▶ _To do_
The answer must consist of every line below containing "fill".
Data records START
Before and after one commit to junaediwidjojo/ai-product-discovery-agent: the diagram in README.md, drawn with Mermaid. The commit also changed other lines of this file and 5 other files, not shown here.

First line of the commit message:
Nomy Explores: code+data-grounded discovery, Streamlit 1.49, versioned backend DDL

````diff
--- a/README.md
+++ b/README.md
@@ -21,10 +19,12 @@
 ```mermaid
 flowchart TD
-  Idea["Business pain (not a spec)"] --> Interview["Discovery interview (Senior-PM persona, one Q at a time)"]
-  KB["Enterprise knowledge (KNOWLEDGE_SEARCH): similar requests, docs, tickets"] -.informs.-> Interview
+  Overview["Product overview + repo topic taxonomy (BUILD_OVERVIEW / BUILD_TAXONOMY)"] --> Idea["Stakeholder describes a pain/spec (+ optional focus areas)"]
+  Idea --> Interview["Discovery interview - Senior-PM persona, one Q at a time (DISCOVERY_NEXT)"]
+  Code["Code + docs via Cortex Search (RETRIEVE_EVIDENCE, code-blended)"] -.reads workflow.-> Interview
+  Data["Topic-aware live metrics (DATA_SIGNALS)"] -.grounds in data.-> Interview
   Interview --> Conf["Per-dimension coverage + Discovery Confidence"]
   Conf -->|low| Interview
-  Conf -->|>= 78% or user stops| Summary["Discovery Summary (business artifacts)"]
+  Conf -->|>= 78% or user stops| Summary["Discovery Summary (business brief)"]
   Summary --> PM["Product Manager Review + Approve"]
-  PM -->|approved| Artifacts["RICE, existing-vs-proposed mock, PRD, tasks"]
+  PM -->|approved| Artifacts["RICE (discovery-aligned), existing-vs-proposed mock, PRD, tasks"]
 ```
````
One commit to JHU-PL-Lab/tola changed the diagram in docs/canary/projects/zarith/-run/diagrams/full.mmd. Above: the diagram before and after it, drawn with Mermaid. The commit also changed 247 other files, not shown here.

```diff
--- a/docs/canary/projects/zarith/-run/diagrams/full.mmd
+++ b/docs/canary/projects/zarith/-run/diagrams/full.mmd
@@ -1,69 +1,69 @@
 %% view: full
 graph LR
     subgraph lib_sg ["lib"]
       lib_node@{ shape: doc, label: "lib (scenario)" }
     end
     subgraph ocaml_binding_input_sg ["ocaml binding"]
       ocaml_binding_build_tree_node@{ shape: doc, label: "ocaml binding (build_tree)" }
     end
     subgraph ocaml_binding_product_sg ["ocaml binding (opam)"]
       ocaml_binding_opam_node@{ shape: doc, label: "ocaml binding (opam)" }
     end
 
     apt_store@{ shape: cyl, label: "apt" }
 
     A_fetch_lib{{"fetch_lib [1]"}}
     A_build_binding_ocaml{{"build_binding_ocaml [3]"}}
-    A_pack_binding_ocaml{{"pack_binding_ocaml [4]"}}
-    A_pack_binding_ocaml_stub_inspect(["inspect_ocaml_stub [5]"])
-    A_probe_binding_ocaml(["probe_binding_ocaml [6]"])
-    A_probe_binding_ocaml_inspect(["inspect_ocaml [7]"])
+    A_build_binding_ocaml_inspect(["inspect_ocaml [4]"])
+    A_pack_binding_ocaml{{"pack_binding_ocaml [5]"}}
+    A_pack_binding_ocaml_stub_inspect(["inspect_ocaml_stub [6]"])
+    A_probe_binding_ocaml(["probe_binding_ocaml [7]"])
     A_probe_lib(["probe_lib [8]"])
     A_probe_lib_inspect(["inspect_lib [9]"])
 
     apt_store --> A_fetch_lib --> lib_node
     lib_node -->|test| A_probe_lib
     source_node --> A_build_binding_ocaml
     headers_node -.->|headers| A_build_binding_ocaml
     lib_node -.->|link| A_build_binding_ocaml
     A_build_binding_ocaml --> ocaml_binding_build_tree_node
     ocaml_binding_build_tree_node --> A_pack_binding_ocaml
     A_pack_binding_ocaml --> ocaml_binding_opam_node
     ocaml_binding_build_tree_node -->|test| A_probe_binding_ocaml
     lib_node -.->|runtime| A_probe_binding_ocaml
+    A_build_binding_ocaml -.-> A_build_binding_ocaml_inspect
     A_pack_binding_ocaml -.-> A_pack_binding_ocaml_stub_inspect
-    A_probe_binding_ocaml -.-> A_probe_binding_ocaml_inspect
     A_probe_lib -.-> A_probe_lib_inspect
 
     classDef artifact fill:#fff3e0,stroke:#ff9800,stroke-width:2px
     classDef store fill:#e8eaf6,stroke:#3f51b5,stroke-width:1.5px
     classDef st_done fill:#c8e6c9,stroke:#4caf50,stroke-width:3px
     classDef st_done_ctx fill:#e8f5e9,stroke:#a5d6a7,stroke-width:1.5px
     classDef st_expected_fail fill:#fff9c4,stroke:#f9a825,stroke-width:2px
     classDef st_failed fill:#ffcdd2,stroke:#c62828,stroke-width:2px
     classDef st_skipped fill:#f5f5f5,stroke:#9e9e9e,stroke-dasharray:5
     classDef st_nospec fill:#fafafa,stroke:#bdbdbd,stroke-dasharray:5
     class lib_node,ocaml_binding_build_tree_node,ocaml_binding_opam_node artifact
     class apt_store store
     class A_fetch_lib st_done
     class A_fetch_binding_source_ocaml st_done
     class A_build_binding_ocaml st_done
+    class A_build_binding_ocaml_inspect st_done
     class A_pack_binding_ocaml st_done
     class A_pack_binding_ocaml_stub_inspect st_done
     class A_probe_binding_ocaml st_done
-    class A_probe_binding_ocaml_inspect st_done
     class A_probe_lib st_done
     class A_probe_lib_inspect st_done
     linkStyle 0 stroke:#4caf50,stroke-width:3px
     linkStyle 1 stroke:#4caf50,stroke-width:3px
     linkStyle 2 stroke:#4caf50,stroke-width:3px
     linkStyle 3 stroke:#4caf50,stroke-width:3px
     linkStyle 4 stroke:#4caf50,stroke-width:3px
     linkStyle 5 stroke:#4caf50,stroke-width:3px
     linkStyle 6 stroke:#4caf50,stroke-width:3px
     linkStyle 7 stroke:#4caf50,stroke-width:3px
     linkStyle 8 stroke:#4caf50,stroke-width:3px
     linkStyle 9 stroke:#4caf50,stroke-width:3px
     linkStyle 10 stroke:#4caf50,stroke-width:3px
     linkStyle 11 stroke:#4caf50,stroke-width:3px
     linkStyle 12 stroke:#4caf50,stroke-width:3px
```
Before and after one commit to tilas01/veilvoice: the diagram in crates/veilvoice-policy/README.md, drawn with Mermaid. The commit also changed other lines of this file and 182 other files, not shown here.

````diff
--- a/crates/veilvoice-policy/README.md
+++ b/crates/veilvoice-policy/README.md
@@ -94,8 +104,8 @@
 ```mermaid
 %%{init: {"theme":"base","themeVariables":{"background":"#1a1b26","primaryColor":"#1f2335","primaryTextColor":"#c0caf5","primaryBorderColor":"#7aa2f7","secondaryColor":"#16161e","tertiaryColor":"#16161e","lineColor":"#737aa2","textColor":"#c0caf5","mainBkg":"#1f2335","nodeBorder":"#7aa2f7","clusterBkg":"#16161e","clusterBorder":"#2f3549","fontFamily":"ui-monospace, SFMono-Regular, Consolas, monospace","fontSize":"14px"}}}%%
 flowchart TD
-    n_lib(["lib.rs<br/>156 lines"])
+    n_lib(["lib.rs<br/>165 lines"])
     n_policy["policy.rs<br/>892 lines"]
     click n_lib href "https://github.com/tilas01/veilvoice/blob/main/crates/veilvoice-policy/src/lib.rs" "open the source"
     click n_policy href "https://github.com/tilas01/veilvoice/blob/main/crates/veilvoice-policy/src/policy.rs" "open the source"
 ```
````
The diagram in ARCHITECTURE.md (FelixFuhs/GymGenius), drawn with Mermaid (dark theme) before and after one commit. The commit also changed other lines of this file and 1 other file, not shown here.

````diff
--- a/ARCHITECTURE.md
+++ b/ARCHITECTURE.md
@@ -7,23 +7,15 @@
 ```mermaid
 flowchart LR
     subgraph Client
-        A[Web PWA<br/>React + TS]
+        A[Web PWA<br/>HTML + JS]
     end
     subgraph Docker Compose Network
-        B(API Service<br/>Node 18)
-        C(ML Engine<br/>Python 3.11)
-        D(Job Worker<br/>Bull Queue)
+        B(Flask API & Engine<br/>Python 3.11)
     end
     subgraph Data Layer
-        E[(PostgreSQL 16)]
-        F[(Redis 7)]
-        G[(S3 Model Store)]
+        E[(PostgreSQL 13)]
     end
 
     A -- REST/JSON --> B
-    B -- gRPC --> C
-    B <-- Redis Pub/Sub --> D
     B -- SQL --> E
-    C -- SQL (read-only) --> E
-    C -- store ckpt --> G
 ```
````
Data records END
▶ _Exercise result_
     classDef artifact fill:#fff3e0,stroke:#ff9800,stroke-width:2px
     classDef store fill:#e8eaf6,stroke:#3f51b5,stroke-width:1.5px
     classDef st_done fill:#c8e6c9,stroke:#4caf50,stroke-width:3px
     classDef st_done_ctx fill:#e8f5e9,stroke:#a5d6a7,stroke-width:1.5px
     classDef st_expected_fail fill:#fff9c4,stroke:#f9a825,stroke-width:2px
     classDef st_failed fill:#ffcdd2,stroke:#c62828,stroke-width:2px
     classDef st_skipped fill:#f5f5f5,stroke:#9e9e9e,stroke-dasharray:5
     classDef st_nospec fill:#fafafa,stroke:#bdbdbd,stroke-dasharray:5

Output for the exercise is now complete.